“For Afro-Latinx, queer individuals like me, we can often feel like we are a minority within a minority.” When asking undergraduate pre-med student Yanci Almonte Vargas about his experience on campus, it was clear that being a queer person of color can be very alienating experience. The undergraduate went on to say, “Ethnically, I feel like I often can’t relate to a lot of students on campus as they don’t share my same cultural background. On top of that, I feel like I cannot always express my sexual or gender identity on most spaces on campus.”
Historically, queer folk have been repeatedly overlooked in the fight for BIPOC rights. Such erasure has sparked movements such as “Black Trans People Matter” in an effort to include queer and transgender individuals when fighting for racial equality. Similarly, we continue to witness the marginalization of BIPOC representation in queer and trans spaces. It is a mutually neglectful relationship that has oppressed the QTPOC community for decades.
This has inevitably led to the underrepresentation of queer people of color, those of which who have been historically underrepresented in higher education. “On a campus that is a predominantly white, cishet (cisgender and heterosexual) institution, it can sometimes be difficult to find such a community of people that are like me.” With such a difficulty in finding an inclusive space, it is difficult for Vargas, and so many other students, to call this place home.
“It is often hard to navigate the campus due to how many limited spaces exist for the QTPOC community,” he said. “It’s also difficult to connect with some students because sometimes it feels like I don’t fit in one specific box.” It’s students like Yanci that truly make college a unique experience, transforming it into a melting pot of different races, sexualities and gender. It is an intersection of people from all over the world.

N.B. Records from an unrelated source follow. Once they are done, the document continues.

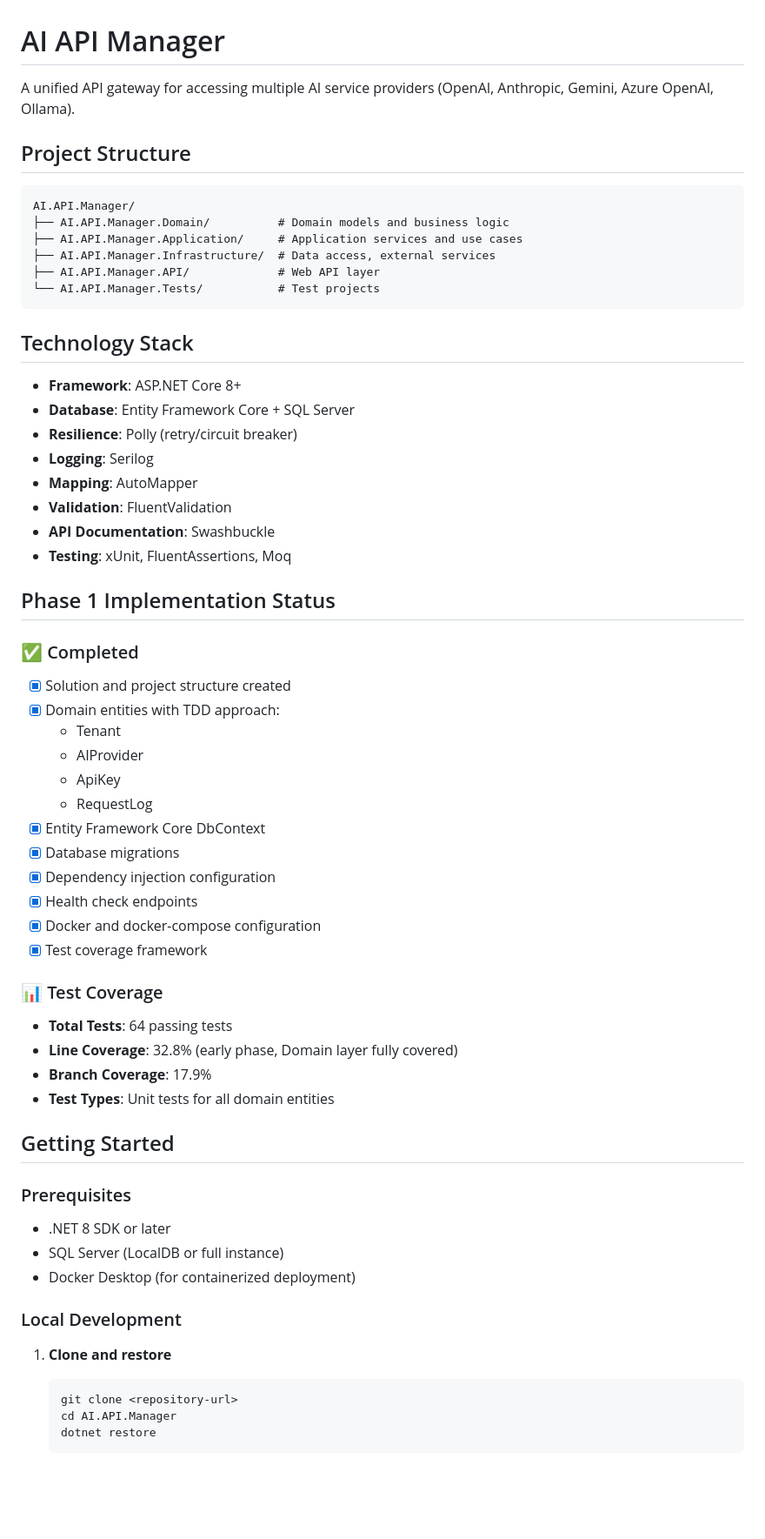
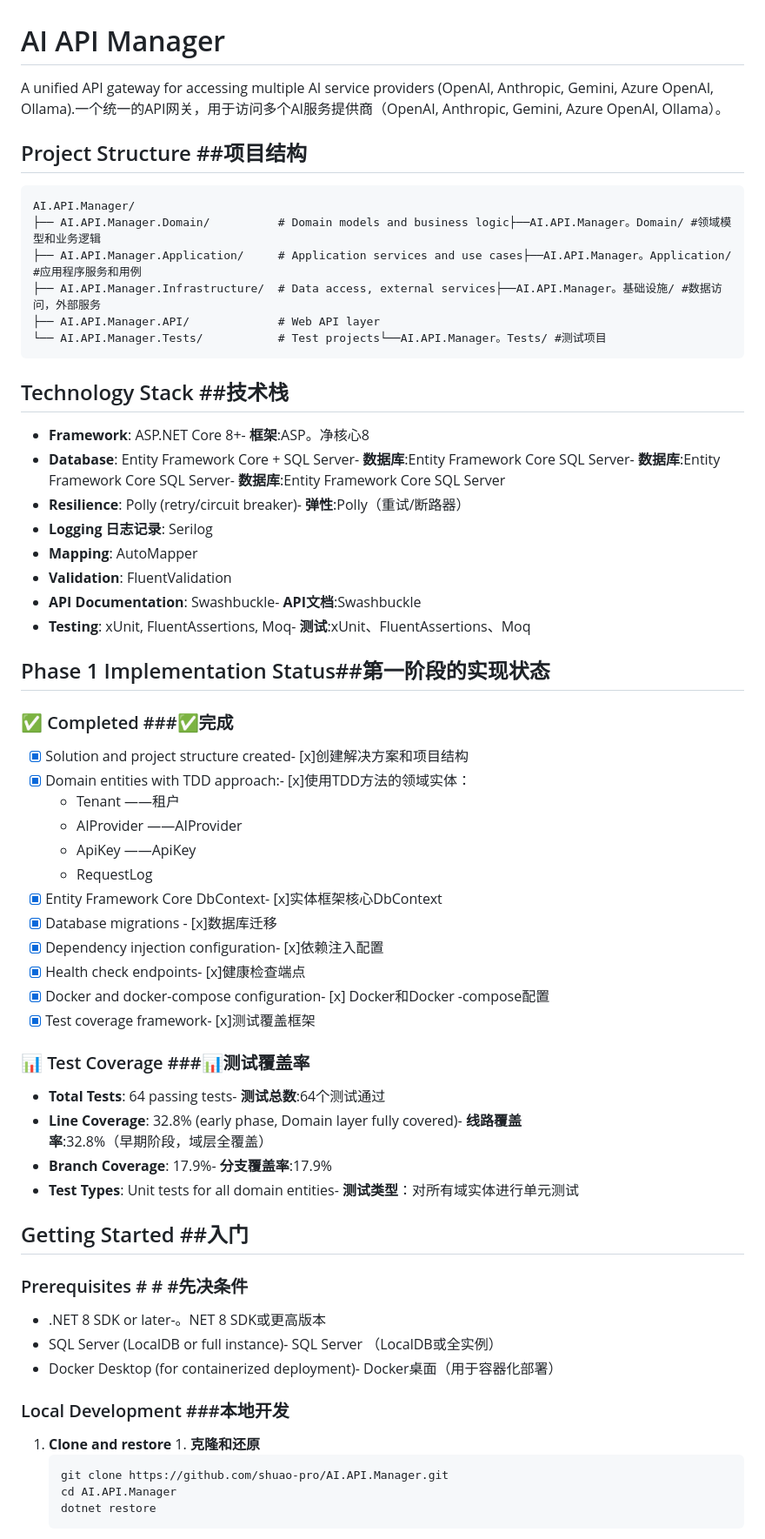
Before and after one commit to shuao-pro/AI.API.Manager, a Markdown page: README.md, the part around one of its changes. Shown at 87% size. Drawn GitHub-style; blank space fills up the shorter version.

Commit message:
Add Chinese translations to README.md
Updated README.md to include Chinese translations for project details and instructions.

````diff
--- a/README.md
+++ b/README.md
@@ -1,64 +1,64 @@
 # AI API Manager
 
-A unified API gateway for accessing multiple AI service providers (OpenAI, Anthropic, Gemini, Azure OpenAI, Ollama).
+A unified API gateway for accessing multiple AI service providers (OpenAI, Anthropic, Gemini, Azure OpenAI, Ollama).一个统一的API网关，用于访问多个AI服务提供商（OpenAI, Anthropic, Gemini, Azure OpenAI, Ollama）。
 
-## Project Structure
+## Project Structure   ##项目结构
 
 ```
 AI.API.Manager/
-├── AI.API.Manager.Domain/          # Domain models and business logic
-├── AI.API.Manager.Application/     # Application services and use cases
-├── AI.API.Manager.Infrastructure/  # Data access, external services
+├── AI.API.Manager.Domain/          # Domain models and business logic├──AI.API.Manager。Domain/ #领域模型和业务逻辑
+├── AI.API.Manager.Application/     # Application services and use cases├──AI.API.Manager。Application/ #应用程序服务和用例
+├── AI.API.Manager.Infrastructure/  # Data access, external services├──AI.API.Manager。基础设施/ #数据访问，外部服务
 ├── AI.API.Manager.API/             # Web API layer
-└── AI.API.Manager.Tests/           # Test projects
+└── AI.API.Manager.Tests/           # Test projects└──AI.API.Manager。Tests/ #测试项目
 ```
 
-## Technology Stack
+## Technology Stack   ##技术栈
 
-- **Framework**: ASP.NET Core 8+
-- **Database**: Entity Framework Core + SQL Server
-- **Resilience**: Polly (retry/circuit breaker)
-- **Logging**: Serilog
+- **Framework**: ASP.NET Core 8+- **框架**:ASP。净核心8
+- **Database**: Entity Framework Core + SQL Server- **数据库**:Entity Framework Core SQL Server- **数据库**:Entity Framework Core SQL Server- **数据库**:Entity Framework Core SQL Server
+- **Resilience**: Polly (retry/circuit breaker)- **弹性**:Polly（重试/断路器）
+- **Logging   日志记录**: Serilog
 - **Mapping**: AutoMapper
 - **Validation**: FluentValidation
-- **API Documentation**: Swashbuckle
-- **Testing**: xUnit, FluentAssertions, Moq
+- **API Documentation**: Swashbuckle- **API文档**:Swashbuckle
+- **Testing**: xUnit, FluentAssertions, Moq- **测试**:xUnit、FluentAssertions、Moq
 
-## Phase 1 Implementation Status
+## Phase 1 Implementation Status##第一阶段的实现状态
 
-### ✅ Completed
-- [x] Solution and project structure created
-- [x] Domain entities with TDD approach:
-  - Tenant
-  - AIProvider
-  - ApiKey
+### ✅ Completed   ###✅完成
+- [x] Solution and project structure created- [x]创建解决方案和项目结构
+- [x] Domain entities with TDD approach:- [x]使用TDD方法的领域实体：
+  - Tenant   ——租户
+  - AIProvider   ——AIProvider
+  - ApiKey   ——ApiKey
   - RequestLog
-- [x] Entity Framework Core DbContext
-- [x] Database migrations
-- [x] Dependency injection configuration
-- [x] Health check endpoints
-- [x] Docker and docker-compose configuration
-- [x] Test coverage framework
+- [x] Entity Framework Core DbContext- [x]实体框架核心DbContext
+- [x] Database migrations   - [x]数据库迁移
+- [x] Dependency injection configuration- [x]依赖注入配置
+- [x] Health check endpoints- [x]健康检查端点
+- [x] Docker and docker-compose configuration- [x] Docker和Docker -compose配置
+- [x] Test coverage framework- [x]测试覆盖框架
 
-### 📊 Test Coverage
-- **Total Tests**: 64 passing tests
-- **Line Coverage**: 32.8% (early phase, Domain layer fully covered)
-- **Branch Coverage**: 17.9%
-- **Test Types**: Unit tests for all domain entities
+### 📊 Test Coverage   ###📊测试覆盖率
+- **Total Tests**: 64 passing tests- **测试总数**:64个测试通过
+- **Line Coverage**: 32.8% (early phase, Domain layer fully covered)- **线路覆盖率**:32.8%（早期阶段，域层全覆盖）
+- **Branch Coverage**: 17.9%- **分支覆盖率**:17.9%
+- **Test Types**: Unit tests for all domain entities- **测试类型**：对所有域实体进行单元测试
 
-## Getting Started
+## Getting Started   ##入门
 
-### Prerequisites
-- .NET 8 SDK or later
-- SQL Server (LocalDB or full instance)
-- Docker Desktop (for containerized deployment)
+### Prerequisites   # # #先决条件
+- .NET 8 SDK or later-。NET 8 SDK或更高版本
+- SQL Server (LocalDB or full instance)- SQL Server （LocalDB或全实例）
+- Docker Desktop (for containerized deployment)- Docker桌面（用于容器化部署）
 
-### Local Development
+### Local Development   ###本地开发
 
-1. **Clone and restore**
-   ```bash
-   git clone <repository-url>
+1. **Clone and restore**   1. **克隆和还原**
+   ```bash   ”“bash   “bash”;“bash
+   git clone https://github.com/shuao-pro/AI.API.Manager.git
    cd AI.API.Manager
    dotnet restore
-   ```
+  ```
 
````
Also changed, not shown: other parts of README.md (+17 -17 lines).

I also sat with the president of the new organization on campus, Queer and Trans People of Color, an international student, who has chosen to remain anonymous. They mentioned that, “Back home, people are not very welcoming of my sexuality. It has been extremely liberating being in the US, a place where I can express my identity more visibly without having to worry about being in danger.”
However, the current junior went on to voice some concerns they had.

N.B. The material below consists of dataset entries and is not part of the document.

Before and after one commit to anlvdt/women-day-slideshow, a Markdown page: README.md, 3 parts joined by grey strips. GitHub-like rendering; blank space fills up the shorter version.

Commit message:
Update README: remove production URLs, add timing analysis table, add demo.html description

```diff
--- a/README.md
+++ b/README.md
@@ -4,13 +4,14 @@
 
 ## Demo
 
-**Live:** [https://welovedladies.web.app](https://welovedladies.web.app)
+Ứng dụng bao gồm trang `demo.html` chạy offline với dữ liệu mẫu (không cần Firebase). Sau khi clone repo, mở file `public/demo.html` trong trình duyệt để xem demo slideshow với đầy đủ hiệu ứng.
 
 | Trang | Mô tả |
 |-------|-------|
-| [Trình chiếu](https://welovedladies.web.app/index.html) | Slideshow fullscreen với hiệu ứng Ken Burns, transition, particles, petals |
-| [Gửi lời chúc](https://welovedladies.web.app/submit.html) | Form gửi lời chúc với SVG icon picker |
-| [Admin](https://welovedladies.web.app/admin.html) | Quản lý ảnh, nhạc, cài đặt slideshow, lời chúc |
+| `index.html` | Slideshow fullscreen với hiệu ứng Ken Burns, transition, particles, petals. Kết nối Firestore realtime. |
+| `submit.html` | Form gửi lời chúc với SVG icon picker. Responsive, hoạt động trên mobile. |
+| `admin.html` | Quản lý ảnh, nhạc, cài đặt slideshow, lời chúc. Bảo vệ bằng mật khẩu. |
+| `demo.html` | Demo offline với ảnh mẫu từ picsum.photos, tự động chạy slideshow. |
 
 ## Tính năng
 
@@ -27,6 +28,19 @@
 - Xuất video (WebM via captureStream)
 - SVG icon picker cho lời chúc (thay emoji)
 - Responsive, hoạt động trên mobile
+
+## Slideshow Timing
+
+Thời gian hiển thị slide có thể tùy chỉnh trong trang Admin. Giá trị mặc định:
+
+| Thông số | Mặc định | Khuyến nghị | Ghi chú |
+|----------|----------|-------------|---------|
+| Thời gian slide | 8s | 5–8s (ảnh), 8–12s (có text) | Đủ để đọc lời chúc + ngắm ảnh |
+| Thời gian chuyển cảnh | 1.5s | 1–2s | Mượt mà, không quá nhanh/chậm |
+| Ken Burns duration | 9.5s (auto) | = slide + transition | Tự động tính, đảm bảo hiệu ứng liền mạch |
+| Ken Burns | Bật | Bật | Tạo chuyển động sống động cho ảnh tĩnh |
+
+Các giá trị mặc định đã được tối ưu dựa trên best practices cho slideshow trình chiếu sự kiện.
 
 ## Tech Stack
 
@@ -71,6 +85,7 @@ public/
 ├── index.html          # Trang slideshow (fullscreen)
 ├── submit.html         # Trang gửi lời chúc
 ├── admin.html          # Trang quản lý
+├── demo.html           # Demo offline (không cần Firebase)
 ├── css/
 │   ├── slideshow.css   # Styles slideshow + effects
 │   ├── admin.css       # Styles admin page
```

“Although it has been very liberating to be able to express my sexuality, being a part of a predominantly white, cishet institution can sometimes be alienating. For that reason, I came up with Queer and Trans People of Color at UW-Madison: a student organization that aims to invite and celebrate students’ complex identities into one inclusive, supportive space. QTPOC is my safe space! It is the first student organization on campus dedicated to unifying and celebrating the QTPOC community at UW-Madison.”

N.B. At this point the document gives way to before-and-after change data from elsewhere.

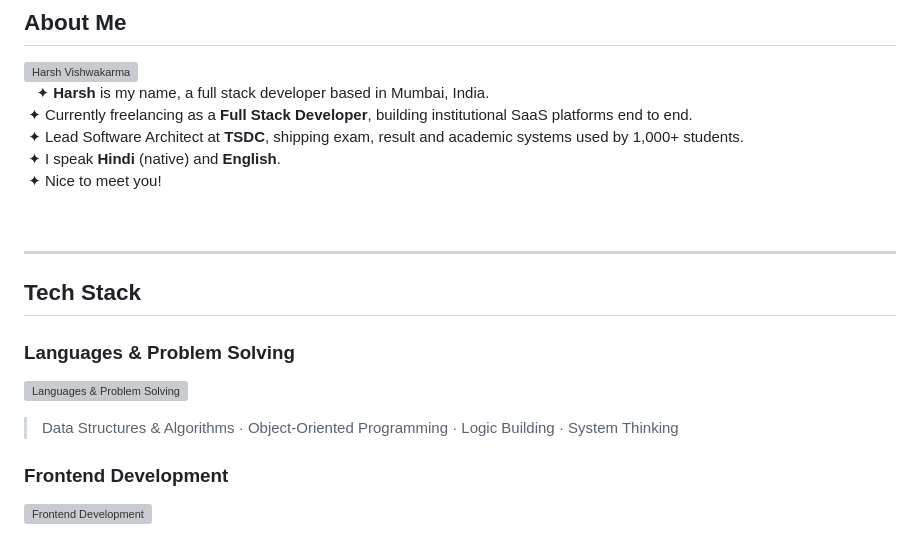
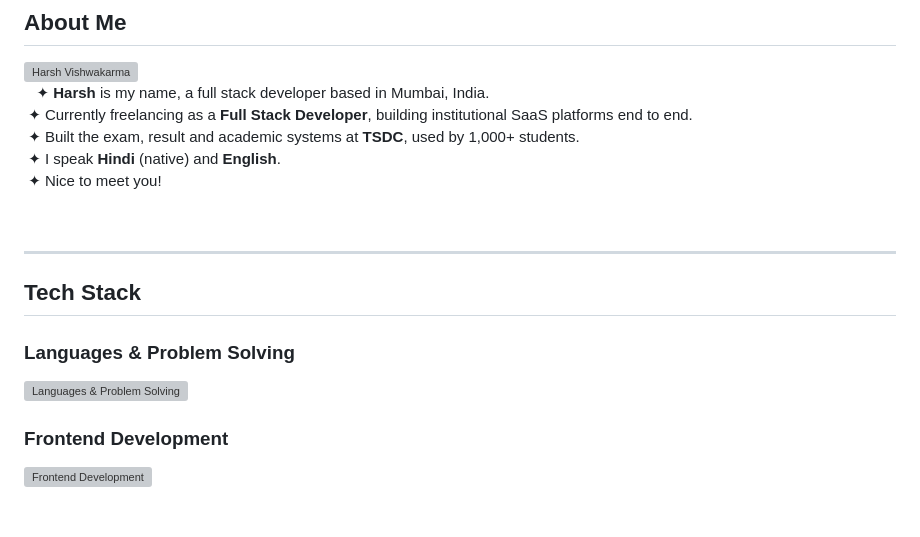
Before and after one commit to harshvishwakarma0/harshvishwakarma0, a Markdown page: README.md, the part around one of its changes. Rendered like a GitHub page; blank space fills up the shorter version; grey boxes are pictures that could not be loaded.

```diff
--- a/README.md
+++ b/README.md
@@ -32,7 +32,7 @@
    &nbsp;
    &nbsp;&#10022; <b>Harsh</b> is my name, a full stack developer based in Mumbai, India.<br>
    &nbsp;&#10022; Currently freelancing as a <b>Full Stack Developer</b>, building institutional SaaS platforms end to end.<br>
-   &nbsp;&#10022; Lead Software Architect at <b>TSDC</b>, shipping exam, result and academic systems used by 1,000+ students.<br>
+   &nbsp;&#10022; Built the exam, result and academic systems at <b>TSDC</b>, used by 1,000+ students.<br>
    &nbsp;&#10022; I speak <b>Hindi</b> (native) and <b>English</b>.<br>
    &nbsp;&#10022; Nice to meet you!<br>
   </p>
@@ -48,8 +48,6 @@
 <p align="left">
   <img src="https://skillicons.dev/icons?i=python,cpp,js,ts,java&theme=dark" alt="Languages &amp; Problem Solving" />
 </p>
-
-> Data Structures & Algorithms · Object-Oriented Programming · Logic Building · System Thinking
 
 ### Frontend Development
 <p align="left">
```
Also changed, not shown: other parts of README.md (+9 -3 lines), assets/goodbye.gif (added), 3 other files.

Currently, QTPOC is one of the only organizations where queer and trans students of color can get together with people that look like them, talk like them and also share similar experiences that they can all gather around as a community. It’s a place where students can interact and make friends with other students from all kinds of races, sexual orientations and backgrounds.
In terms of future plans, the president shared some words about upcoming events and organizational vision: “We had our first event on December 2. I hope for our group to be extremely visible on campus and recognized by campus leaders. This would truly solidify and validate the identities of the QTPOC community on campus, which has historically been invisible and marginalized, especially at UW-Madison.”
The emergence of this organization has marked the much needed appreciation and celebration for queer and trans people of color, a community that has faced some of the harshest hurdles, yet received the least amount of recognition for it. QTPOC is testament that you can be queer, a person of color, religious, and be whatever you want to be. This organization is paving the way for more such recognition on campus, and pushing to end the marginalization of such historically persecuted people.
To learn more about Queer and Trans People of Color at UW-Madison, please visit https://lgbt.wisc.edu/identity-community/qtpoc/#overview and any further inquiries can be sent to email@example.com.